═════ Given data ═════

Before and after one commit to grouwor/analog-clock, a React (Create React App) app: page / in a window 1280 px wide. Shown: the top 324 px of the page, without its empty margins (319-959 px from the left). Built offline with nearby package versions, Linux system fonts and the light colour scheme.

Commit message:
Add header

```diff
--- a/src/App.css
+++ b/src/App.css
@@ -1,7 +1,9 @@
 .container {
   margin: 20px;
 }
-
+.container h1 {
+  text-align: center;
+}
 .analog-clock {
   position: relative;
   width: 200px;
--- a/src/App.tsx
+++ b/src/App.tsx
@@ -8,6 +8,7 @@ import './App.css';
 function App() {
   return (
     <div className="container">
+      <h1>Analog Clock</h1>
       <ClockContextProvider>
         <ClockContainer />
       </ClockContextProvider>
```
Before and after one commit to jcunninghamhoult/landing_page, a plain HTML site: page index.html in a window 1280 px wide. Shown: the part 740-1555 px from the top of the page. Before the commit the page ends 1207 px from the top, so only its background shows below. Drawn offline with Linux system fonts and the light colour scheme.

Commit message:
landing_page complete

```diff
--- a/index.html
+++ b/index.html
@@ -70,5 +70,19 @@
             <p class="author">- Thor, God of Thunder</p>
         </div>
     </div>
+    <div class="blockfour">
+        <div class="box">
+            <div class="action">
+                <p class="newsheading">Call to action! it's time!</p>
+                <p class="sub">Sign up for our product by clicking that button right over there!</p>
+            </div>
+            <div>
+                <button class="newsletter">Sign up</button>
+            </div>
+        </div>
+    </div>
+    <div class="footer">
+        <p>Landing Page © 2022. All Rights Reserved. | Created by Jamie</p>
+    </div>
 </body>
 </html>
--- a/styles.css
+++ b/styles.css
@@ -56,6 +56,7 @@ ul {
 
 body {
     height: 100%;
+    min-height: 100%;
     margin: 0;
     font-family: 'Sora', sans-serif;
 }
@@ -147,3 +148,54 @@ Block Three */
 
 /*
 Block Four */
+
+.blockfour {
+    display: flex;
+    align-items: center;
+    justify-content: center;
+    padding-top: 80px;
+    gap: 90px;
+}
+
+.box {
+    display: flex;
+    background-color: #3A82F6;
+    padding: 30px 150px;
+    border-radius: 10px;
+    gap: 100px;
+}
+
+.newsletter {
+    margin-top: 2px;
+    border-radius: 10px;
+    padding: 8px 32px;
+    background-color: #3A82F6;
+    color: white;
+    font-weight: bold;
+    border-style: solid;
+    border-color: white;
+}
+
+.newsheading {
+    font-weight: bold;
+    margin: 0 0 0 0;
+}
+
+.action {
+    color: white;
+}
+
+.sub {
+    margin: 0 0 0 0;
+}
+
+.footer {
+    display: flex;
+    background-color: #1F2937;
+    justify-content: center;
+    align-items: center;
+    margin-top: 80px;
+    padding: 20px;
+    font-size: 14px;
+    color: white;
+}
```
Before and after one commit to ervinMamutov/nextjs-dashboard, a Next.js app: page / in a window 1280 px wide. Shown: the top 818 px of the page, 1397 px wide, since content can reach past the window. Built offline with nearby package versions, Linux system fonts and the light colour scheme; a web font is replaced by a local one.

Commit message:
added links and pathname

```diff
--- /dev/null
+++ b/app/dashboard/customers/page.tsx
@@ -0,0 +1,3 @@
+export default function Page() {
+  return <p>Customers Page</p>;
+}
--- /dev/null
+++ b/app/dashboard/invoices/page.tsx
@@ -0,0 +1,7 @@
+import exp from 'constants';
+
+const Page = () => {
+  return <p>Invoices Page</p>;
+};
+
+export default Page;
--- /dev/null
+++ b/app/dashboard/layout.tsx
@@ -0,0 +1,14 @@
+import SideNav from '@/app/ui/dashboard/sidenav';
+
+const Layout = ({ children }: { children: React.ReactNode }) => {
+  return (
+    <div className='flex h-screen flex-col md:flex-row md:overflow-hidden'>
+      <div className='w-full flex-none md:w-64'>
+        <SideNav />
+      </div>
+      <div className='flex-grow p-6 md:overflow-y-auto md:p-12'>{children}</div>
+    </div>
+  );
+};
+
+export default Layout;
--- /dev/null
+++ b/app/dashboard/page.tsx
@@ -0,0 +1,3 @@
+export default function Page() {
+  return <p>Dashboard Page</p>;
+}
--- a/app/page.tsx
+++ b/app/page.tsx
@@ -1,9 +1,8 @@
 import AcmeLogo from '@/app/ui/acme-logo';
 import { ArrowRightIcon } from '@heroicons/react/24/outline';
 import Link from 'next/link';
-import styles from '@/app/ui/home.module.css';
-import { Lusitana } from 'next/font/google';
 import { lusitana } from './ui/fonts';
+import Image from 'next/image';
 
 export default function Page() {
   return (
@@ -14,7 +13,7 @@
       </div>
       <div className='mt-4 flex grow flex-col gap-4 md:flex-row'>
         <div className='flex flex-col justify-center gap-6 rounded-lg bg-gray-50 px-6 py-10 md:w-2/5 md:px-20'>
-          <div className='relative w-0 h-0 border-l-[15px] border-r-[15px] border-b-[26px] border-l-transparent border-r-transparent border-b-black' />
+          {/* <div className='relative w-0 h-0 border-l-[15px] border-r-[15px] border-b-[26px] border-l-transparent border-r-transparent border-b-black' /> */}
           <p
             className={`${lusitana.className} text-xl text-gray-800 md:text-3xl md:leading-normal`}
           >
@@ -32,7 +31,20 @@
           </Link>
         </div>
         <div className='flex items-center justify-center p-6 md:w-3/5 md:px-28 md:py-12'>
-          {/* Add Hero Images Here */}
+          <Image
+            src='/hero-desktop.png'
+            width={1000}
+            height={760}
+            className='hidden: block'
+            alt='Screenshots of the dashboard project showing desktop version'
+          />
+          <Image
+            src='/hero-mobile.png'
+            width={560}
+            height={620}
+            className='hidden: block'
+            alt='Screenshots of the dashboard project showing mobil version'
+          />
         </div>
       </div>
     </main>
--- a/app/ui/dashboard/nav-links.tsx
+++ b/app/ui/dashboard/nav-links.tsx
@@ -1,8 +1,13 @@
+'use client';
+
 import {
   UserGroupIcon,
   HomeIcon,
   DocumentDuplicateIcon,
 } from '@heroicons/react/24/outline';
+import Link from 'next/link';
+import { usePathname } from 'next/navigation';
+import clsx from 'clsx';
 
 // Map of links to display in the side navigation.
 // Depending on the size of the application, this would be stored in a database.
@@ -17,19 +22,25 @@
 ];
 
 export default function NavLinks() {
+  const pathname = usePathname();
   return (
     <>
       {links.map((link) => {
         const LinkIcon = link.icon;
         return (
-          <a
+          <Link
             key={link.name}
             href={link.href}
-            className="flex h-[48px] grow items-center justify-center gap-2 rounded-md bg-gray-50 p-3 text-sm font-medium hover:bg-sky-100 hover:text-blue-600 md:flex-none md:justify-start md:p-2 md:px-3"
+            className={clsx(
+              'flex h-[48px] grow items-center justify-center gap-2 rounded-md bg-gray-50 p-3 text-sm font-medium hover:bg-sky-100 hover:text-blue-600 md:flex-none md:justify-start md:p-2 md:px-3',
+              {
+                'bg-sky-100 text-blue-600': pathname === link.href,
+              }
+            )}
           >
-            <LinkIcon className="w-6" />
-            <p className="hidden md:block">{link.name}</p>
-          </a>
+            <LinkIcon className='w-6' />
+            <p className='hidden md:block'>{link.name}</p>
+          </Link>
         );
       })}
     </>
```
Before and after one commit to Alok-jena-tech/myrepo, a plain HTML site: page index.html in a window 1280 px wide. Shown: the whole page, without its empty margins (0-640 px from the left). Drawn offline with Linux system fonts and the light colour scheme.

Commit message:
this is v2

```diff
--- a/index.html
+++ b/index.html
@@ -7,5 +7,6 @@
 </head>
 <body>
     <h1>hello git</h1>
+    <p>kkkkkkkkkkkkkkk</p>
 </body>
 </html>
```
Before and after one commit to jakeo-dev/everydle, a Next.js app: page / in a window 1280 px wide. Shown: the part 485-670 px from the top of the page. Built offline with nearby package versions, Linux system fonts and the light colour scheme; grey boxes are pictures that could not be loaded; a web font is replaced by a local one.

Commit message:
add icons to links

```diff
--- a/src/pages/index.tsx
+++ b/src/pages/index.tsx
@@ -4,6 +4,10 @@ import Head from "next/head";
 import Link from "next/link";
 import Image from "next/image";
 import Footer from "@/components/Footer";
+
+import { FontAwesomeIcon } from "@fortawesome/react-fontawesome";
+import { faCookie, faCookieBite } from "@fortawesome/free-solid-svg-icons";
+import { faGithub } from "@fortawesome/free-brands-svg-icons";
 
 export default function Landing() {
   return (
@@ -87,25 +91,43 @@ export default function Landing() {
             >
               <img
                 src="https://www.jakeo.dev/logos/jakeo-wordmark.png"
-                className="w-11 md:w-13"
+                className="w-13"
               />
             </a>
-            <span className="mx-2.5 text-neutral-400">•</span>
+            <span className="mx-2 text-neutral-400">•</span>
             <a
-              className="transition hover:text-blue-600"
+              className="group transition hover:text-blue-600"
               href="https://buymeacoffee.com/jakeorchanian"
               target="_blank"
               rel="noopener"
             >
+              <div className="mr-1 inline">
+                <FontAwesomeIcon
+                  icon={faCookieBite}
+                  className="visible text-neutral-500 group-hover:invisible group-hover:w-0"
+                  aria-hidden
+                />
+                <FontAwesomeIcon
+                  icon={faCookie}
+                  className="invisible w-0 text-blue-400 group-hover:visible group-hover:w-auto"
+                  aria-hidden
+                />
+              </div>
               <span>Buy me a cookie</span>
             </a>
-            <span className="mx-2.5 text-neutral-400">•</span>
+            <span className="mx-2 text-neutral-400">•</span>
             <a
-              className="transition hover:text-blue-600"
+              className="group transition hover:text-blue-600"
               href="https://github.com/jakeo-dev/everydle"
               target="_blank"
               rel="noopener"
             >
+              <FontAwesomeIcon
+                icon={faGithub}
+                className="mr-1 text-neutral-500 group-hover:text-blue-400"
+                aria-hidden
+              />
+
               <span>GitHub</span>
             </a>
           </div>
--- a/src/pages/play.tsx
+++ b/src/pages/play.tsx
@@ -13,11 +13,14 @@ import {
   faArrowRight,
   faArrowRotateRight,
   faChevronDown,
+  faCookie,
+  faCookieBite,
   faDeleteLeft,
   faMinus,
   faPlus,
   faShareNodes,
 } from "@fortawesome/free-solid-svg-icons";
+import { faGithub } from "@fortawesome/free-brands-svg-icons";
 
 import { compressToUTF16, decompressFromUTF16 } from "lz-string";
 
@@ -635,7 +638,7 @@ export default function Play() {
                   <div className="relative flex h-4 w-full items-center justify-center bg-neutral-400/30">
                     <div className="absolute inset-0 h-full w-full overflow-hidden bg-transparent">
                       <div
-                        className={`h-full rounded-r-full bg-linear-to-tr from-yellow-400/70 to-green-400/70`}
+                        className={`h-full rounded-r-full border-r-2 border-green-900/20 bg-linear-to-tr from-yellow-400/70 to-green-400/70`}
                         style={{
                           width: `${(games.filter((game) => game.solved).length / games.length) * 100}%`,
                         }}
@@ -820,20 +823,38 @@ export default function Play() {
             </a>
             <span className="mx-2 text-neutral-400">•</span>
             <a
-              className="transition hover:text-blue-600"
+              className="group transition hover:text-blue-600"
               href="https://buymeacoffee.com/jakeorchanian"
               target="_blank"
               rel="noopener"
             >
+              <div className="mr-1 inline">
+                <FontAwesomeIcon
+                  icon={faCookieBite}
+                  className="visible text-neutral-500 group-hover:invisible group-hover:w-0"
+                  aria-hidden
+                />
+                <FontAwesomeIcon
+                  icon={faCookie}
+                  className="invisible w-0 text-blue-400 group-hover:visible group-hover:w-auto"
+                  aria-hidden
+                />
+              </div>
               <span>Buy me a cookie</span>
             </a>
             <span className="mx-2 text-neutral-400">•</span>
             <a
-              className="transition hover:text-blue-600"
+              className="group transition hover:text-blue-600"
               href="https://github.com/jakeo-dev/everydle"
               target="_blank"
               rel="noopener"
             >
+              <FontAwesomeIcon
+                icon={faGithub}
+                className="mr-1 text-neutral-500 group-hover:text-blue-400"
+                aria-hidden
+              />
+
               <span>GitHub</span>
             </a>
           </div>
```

═════

> _Task_:
Search the entries for the word "grow" and gather every line where it appears.

> _Written solution_:
+      <div className='flex-grow p-6 md:overflow-y-auto md:p-12'>{children}</div>
       <div className='mt-4 flex grow flex-col gap-4 md:flex-row'>
-            className="flex h-[48px] grow items-center justify-center gap-2 rounded-md bg-gray-50 p-3 text-sm font-medium hover:bg-sky-100 hover:text-blue-600 md:flex-none md:justify-start md:p-2 md:px-3"
+              'flex h-[48px] grow items-center justify-center gap-2 rounded-md bg-gray-50 p-3 text-sm font-medium hover:bg-sky-100 hover:text-blue-600 md:flex-none md:justify-start md:p-2 md:px-3',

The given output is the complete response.